YOUR ASSIGNMENT
When you restate the data, keep every word as it is and drop the images.

RECORDS
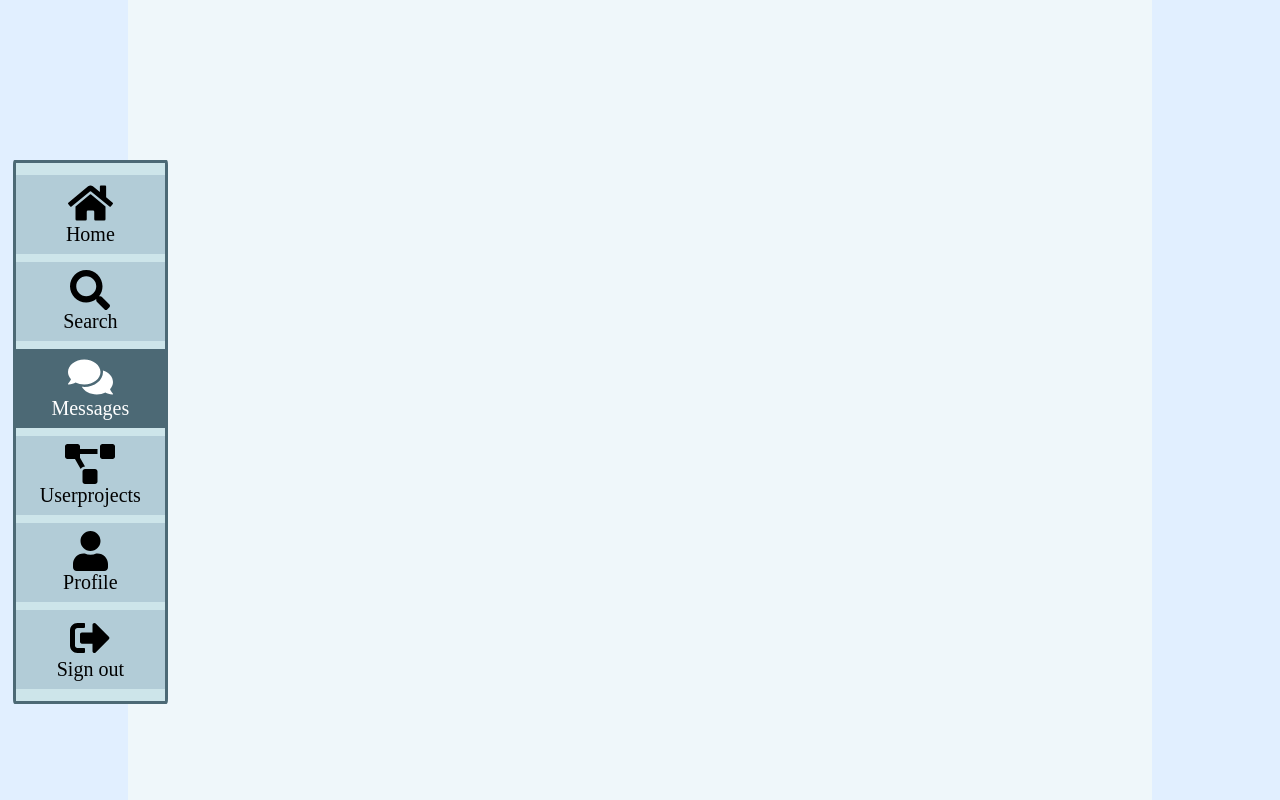
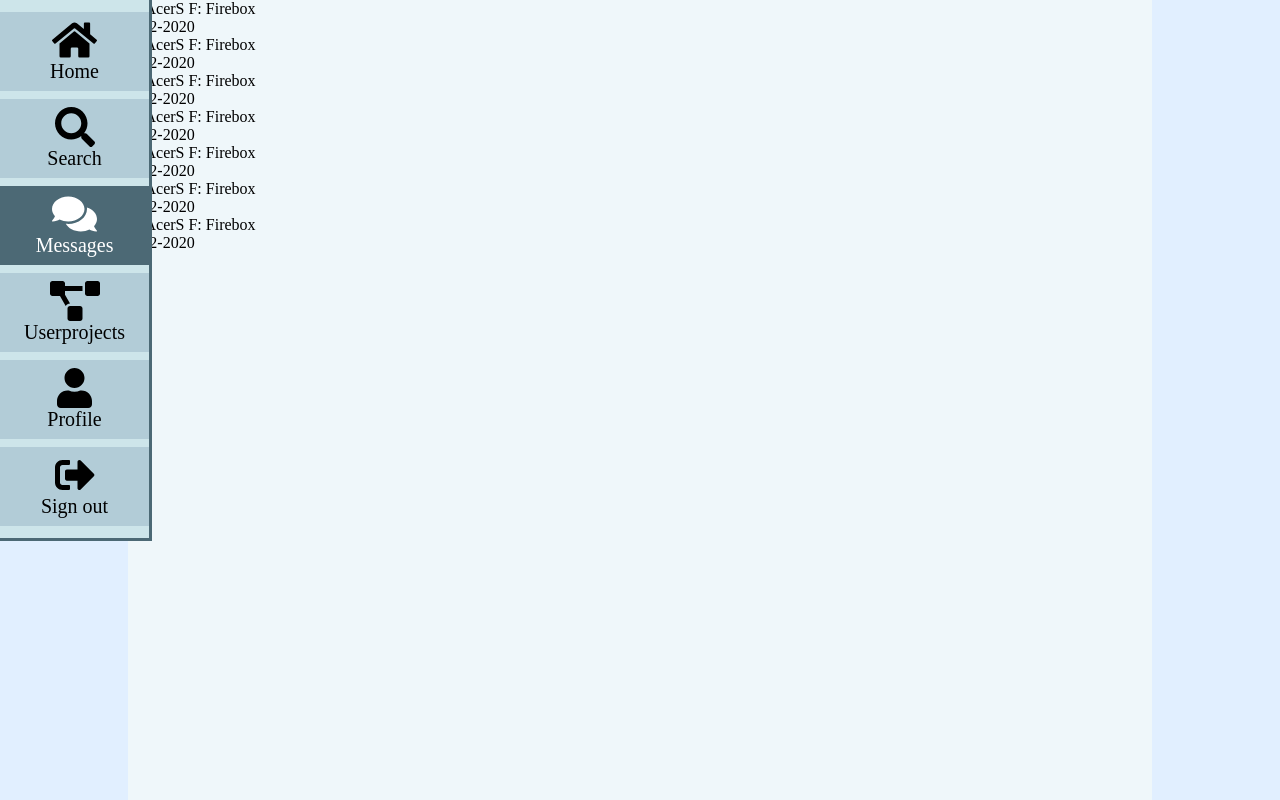
Before and after one commit to x-wyz/os-directory, a React (Create React App) app: page /messages in a window 1280 px wide. Built offline with nearby package versions, Linux system fonts and the light colour scheme.

Commit message:
messages page & preview message layout

```diff
--- a/src/App.js
+++ b/src/App.js
@@ -6,6 +6,7 @@ import Navbar from './components/navbar/navbar';
 
 // Pages
 import SearchPage from './pages/searchpage/searchpage';
+import Messages from './pages/messages/messages';
 
 class App extends Component {
 	constructor(props){
@@ -36,6 +37,7 @@ class App extends Component {
 				<Navbar user={user} logoff={this.logoff} />
 			    <Switch>
 			    	<Route path="/search" component={SearchPage} />
+			    	<Route path="/messages" component={Messages} />
 			    </Switch>
 		    </div>
 		)
--- /dev/null
+++ b/src/components/messagepreview/messagepreview.js
@@ -0,0 +1,12 @@
+import React from 'react';
+
+function MessagePreview({ sender, basis, sent, message }) {
+	return (
+		<div className="messagepreview-container">
+			<p className="messagepreview">S: {sender} F: {basis} </p>
+			<p className="messagepreview-datesent">{sent}</p>
+		</div>
+	)
+}
+
+export default MessagePreview;
--- a/src/components/navbar/navbar.css
+++ b/src/components/navbar/navbar.css
@@ -1,7 +1,7 @@
 .navbar {
 	position: fixed;
-	top: 20%;
-	left: 1%;
+	top: 0;
+	left: 0;
 	display: flex;
 	flex-direction: column;
 	justify-content: center;
@@ -10,8 +10,8 @@
 	background: var(--color-mist-secondary);
 	padding: 0.5em 0;
 	min-height: 320px;
-	border-radius: 1%;
-	border: 3px solid var(--color-mist-quaternary);
+	border-right: 3px solid var(--color-mist-quaternary);
+	border-bottom: 3px solid var(--color-mist-quaternary);
 }
 
 .nav-item-text {
--- a/src/components/previewresult/previewresult.css
+++ b/src/components/previewresult/previewresult.css
@@ -1,7 +1,7 @@
 .search-preview-container {
 	width: 48%;
-	max-height: 200px;
-	overflow-y: auto;
+	max-height: 140px;
+	overflow-y: hidden;
 	cursor: pointer;
 	background: var(--color-mist-secondary);
 	padding: var(--medium-increment);
--- a/src/components/previewresult/previewresult.js
+++ b/src/components/previewresult/previewresult.js
@@ -4,7 +4,7 @@ import './previewresult.css'
 
 function PreviewResult({ title, owner, description, type, id, handler, creationDate }){
 	return (
-		<div className="search-preview-container">
+		<div className="search-preview-container" onClick={handler}>
 			<div className="search-preview-header">
 				<h3 className="search-preview-title"><span className="search-preview-title-type">{`${type === 'project' ? '' : `[${type}]`}`}</span>  {title}</h3>
 				<h3 className="search-preview-owner">by: {owner} | {creationDate}</h3>
--- /dev/null
+++ b/src/pages/messages/messages.js
@@ -0,0 +1,72 @@
+import React, { Component } from 'react';
+
+import MessagePreview from '../../components/messagepreview/messagepreview';
+
+import './messages.css';
+
+class Messages extends Component {
+	constructor(props){
+		super(props);
+
+		this.state = {
+			messages: [
+				{
+					sender: 'AcerS',
+					sent: '1-22-2020',
+					basis: 'Firebox',
+					message: 'Vivamus a lacinia mauris, id malesuada massa. Pellentesque ut cursus mauris. Donec at dui ut ante tempus tincidunt. Nunc porttitor vulputate urna, et blandit est convallis ut.'
+				},
+				{
+					sender: 'AcerS',
+					sent: '1-22-2020',
+					basis: 'Firebox',
+					message: 'Vivamus a lacinia mauris, id malesuada massa. Pellentesque ut cursus mauris. Donec at dui ut ante tempus tincidunt. Nunc porttitor vulputate urna, et blandit est convallis ut.'
+				},
+				{
+					sender: 'AcerS',
+					sent: '1-22-2020',
+					basis: 'Firebox',
+					message: 'Vivamus a lacinia mauris, id malesuada massa. Pellentesque ut cursus mauris. Donec at dui ut ante tempus tincidunt. Nunc porttitor vulputate urna, et blandit est convallis ut.'
+				},
+				{
+					sender: 'AcerS',
+					sent: '1-22-2020',
+					basis: 'Firebox',
+					message: 'Vivamus a lacinia mauris, id malesuada massa. Pellentesque ut cursus mauris. Donec at dui ut ante tempus tincidunt. Nunc porttitor vulputate urna, et blandit est convallis ut.'
+				},
+				{
+					sender: 'AcerS',
+					sent: '1-22-2020',
+					basis: 'Firebox',
+					message: 'Vivamus a lacinia mauris, id malesuada massa. Pellentesque ut cursus mauris. Donec at dui ut ante tempus tincidunt. Nunc porttitor vulputate urna, et blandit est convallis ut.'
+				},
+				{
+					sender: 'AcerS',
+					sent: '1-22-2020',
+					basis: 'Firebox',
+					message: 'Vivamus a lacinia mauris, id malesuada massa. Pellentesque ut cursus mauris. Donec at dui ut ante tempus tincidunt. Nunc porttitor vulputate urna, et blandit est convallis ut.'
+				},
+				{
+					sender: 'AcerS',
+					sent: '1-22-2020',
+					basis: 'Firebox',
+					message: 'Vivamus a lacinia mauris, id malesuada massa. Pellentesque ut cursus mauris. Donec at dui ut ante tempus tincidunt. Nunc porttitor vulputate urna, et blandit est convallis ut.'
+				}
+			]
+		}
+	}
+
+	render(){
+		const { messages } = this.state;
+
+		return (
+			<div className="messages-container">
+				{
+					messages.map((message,idx) => <MessagePreview sender={message.sender} basis={message.basis} sent={message.sent} message={message.message} />)
+				}
+			</div>
+		)
+	}
+}
+
+export default Messages;
--- a/src/pages/searchpage/searchpage.js
+++ b/src/pages/searchpage/searchpage.js
@@ -18,10 +18,7 @@ class SearchPage extends Component {
 				date: undefined,
 				expbb: 'early'
 			},
-			preview: {
-				type: 'Survey',
-				id: '12312-123-1-23-123'
-			},
+			preview: null,
 			results: [
 				{
 					title: 'Firebox',
@@ -127,7 +124,9 @@ class SearchPage extends Component {
 					{
 						!preview
 						?
-						results.map(project => <PreviewResult
+						results.map((project, idx) => <PreviewResult
+												key={idx}
+												handler={() => this.updatePreview(project.type, project.id)}
 												title={project.title}
 												owner={project.owner}
 												description={project.description}
```
Also changed, not shown: src/components/messagepreview/messagepreview.css (added), src/pages/messages/messages.css (added), 1 other file (tests, documents, lock files or other folders).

RESPONSE TO THIS TASK
Before and after one commit to x-wyz/os-directory, a React (Create React App) app: page /messages in a window 1280 px wide. Built offline with nearby package versions, Linux system fonts and the light colour scheme.

Commit message:
messages page & preview message layout

```diff
--- a/src/App.js
+++ b/src/App.js
@@ -6,6 +6,7 @@ import Navbar from './components/navbar/navbar';
 
 // Pages
 import SearchPage from './pages/searchpage/searchpage';
+import Messages from './pages/messages/messages';
 
 class App extends Component {
 	constructor(props){
@@ -36,6 +37,7 @@ class App extends Component {
 				<Navbar user={user} logoff={this.logoff} />
 			    <Switch>
 			    	<Route path="/search" component={SearchPage} />
+			    	<Route path="/messages" component={Messages} />
 			    </Switch>
 		    </div>
 		)
--- /dev/null
+++ b/src/components/messagepreview/messagepreview.js
@@ -0,0 +1,12 @@
+import React from 'react';
+
+function MessagePreview({ sender, basis, sent, message }) {
+	return (
+		<div className="messagepreview-container">
+			<p className="messagepreview">S: {sender} F: {basis} </p>
+			<p className="messagepreview-datesent">{sent}</p>
+		</div>
+	)
+}
+
+export default MessagePreview;
--- a/src/components/navbar/navbar.css
+++ b/src/components/navbar/navbar.css
@@ -1,7 +1,7 @@
 .navbar {
 	position: fixed;
-	top: 20%;
-	left: 1%;
+	top: 0;
+	left: 0;
 	display: flex;
 	flex-direction: column;
 	justify-content: center;
@@ -10,8 +10,8 @@
 	background: var(--color-mist-secondary);
 	padding: 0.5em 0;
 	min-height: 320px;
-	border-radius: 1%;
-	border: 3px solid var(--color-mist-quaternary);
+	border-right: 3px solid var(--color-mist-quaternary);
+	border-bottom: 3px solid var(--color-mist-quaternary);
 }
 
 .nav-item-text {
--- a/src/components/previewresult/previewresult.css
+++ b/src/components/previewresult/previewresult.css
@@ -1,7 +1,7 @@
 .search-preview-container {
 	width: 48%;
-	max-height: 200px;
-	overflow-y: auto;
+	max-height: 140px;
+	overflow-y: hidden;
 	cursor: pointer;
 	background: var(--color-mist-secondary);
 	padding: var(--medium-increment);
--- a/src/components/previewresult/previewresult.js
+++ b/src/components/previewresult/previewresult.js
@@ -4,7 +4,7 @@ import './previewresult.css'
 
 function PreviewResult({ title, owner, description, type, id, handler, creationDate }){
 	return (
-		<div className="search-preview-container">
+		<div className="search-preview-container" onClick={handler}>
 			<div className="search-preview-header">
 				<h3 className="search-preview-title"><span className="search-preview-title-type">{`${type === 'project' ? '' : `[${type}]`}`}</span>  {title}</h3>
 				<h3 className="search-preview-owner">by: {owner} | {creationDate}</h3>
--- /dev/null
+++ b/src/pages/messages/messages.js
@@ -0,0 +1,72 @@
+import React, { Component } from 'react';
+
+import MessagePreview from '../../components/messagepreview/messagepreview';
+
+import './messages.css';
+
+class Messages extends Component {
+	constructor(props){
+		super(props);
+
+		this.state = {
+			messages: [
+				{
+					sender: 'AcerS',
+					sent: '1-22-2020',
+					basis: 'Firebox',
+					message: 'Vivamus a lacinia mauris, id malesuada massa. Pellentesque ut cursus mauris. Donec at dui ut ante tempus tincidunt. Nunc porttitor vulputate urna, et blandit est convallis ut.'
+				},
+				{
+					sender: 'AcerS',
+					sent: '1-22-2020',
+					basis: 'Firebox',
+					message: 'Vivamus a lacinia mauris, id malesuada massa. Pellentesque ut cursus mauris. Donec at dui ut ante tempus tincidunt. Nunc porttitor vulputate urna, et blandit est convallis ut.'
+				},
+				{
+					sender: 'AcerS',
+					sent: '1-22-2020',
+					basis: 'Firebox',
+					message: 'Vivamus a lacinia mauris, id malesuada massa. Pellentesque ut cursus mauris. Donec at dui ut ante tempus tincidunt. Nunc porttitor vulputate urna, et blandit est convallis ut.'
+				},
+				{
+					sender: 'AcerS',
+					sent: '1-22-2020',
+					basis: 'Firebox',
+					message: 'Vivamus a lacinia mauris, id malesuada massa. Pellentesque ut cursus mauris. Donec at dui ut ante tempus tincidunt. Nunc porttitor vulputate urna, et blandit est convallis ut.'
+				},
+				{
+					sender: 'AcerS',
+					sent: '1-22-2020',
+					basis: 'Firebox',
+					message: 'Vivamus a lacinia mauris, id malesuada massa. Pellentesque ut cursus mauris. Donec at dui ut ante tempus tincidunt. Nunc porttitor vulputate urna, et blandit est convallis ut.'
+				},
+				{
+					sender: 'AcerS',
+					sent: '1-22-2020',
+					basis: 'Firebox',
+					message: 'Vivamus a lacinia mauris, id malesuada massa. Pellentesque ut cursus mauris. Donec at dui ut ante tempus tincidunt. Nunc porttitor vulputate urna, et blandit est convallis ut.'
+				},
+				{
+					sender: 'AcerS',
+					sent: '1-22-2020',
+					basis: 'Firebox',
+					message: 'Vivamus a lacinia mauris, id malesuada massa. Pellentesque ut cursus mauris. Donec at dui ut ante tempus tincidunt. Nunc porttitor vulputate urna, et blandit est convallis ut.'
+				}
+			]
+		}
+	}
+
+	render(){
+		const { messages } = this.state;
+
+		return (
+			<div className="messages-container">
+				{
+					messages.map((message,idx) => <MessagePreview sender={message.sender} basis={message.basis} sent={message.sent} message={message.message} />)
+				}
+			</div>
+		)
+	}
+}
+
+export default Messages;
--- a/src/pages/searchpage/searchpage.js
+++ b/src/pages/searchpage/searchpage.js
@@ -18,10 +18,7 @@ class SearchPage extends Component {
 				date: undefined,
 				expbb: 'early'
 			},
-			preview: {
-				type: 'Survey',
-				id: '12312-123-1-23-123'
-			},
+			preview: null,
 			results: [
 				{
 					title: 'Firebox',
@@ -127,7 +124,9 @@ class SearchPage extends Component {
 					{
 						!preview
 						?
-						results.map(project => <PreviewResult
+						results.map((project, idx) => <PreviewResult
+												key={idx}
+												handler={() => this.updatePreview(project.type, project.id)}
 												title={project.title}
 												owner={project.owner}
 												description={project.description}
```
Also changed, not shown: src/components/messagepreview/messagepreview.css (added), src/pages/messages/messages.css (added), 1 other file (tests, documents, lock files or other folders).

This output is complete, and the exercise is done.